• _Task goal_:
Report each line from the entries in which "React" can be found.

[Entries supplied — start]

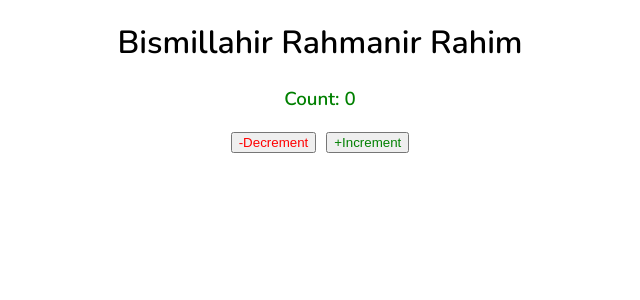
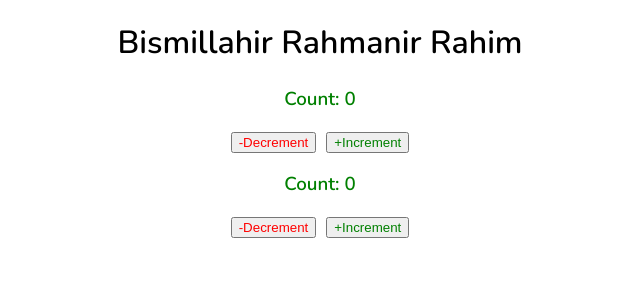
Before and after one commit to faysalahammedchowdhury01/learn-react, a React (Vite) app: page / in a window 1280 px wide. Shown: the top 300 px of the page, without its empty margins (320-960 px from the left). Built offline with nearby package versions, Linux system fonts and the light colour scheme; the HTML template or start-up script is replaced by a standard one.

Commit message:
Learn React

```diff
--- a/src/App.jsx
+++ b/src/App.jsx
@@ -39,6 +39,7 @@ function App() {
       {/* <Lesson15 /> */}
       {/* <Lesson16 /> */}
       <Lesson17 />
+      <Lesson17 />
     </div>
   );
 }
```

[Entries supplied — finish]

• _Response to this exercise_:
Before and after one commit to faysalahammedchowdhury01/learn-react, a React (Vite) app: page / in a window 1280 px wide. Shown: the top 300 px of the page, without its empty margins (320-960 px from the left). Built offline with nearby package versions, Linux system fonts and the light colour scheme; the HTML template or start-up script is replaced by a standard one.
Learn React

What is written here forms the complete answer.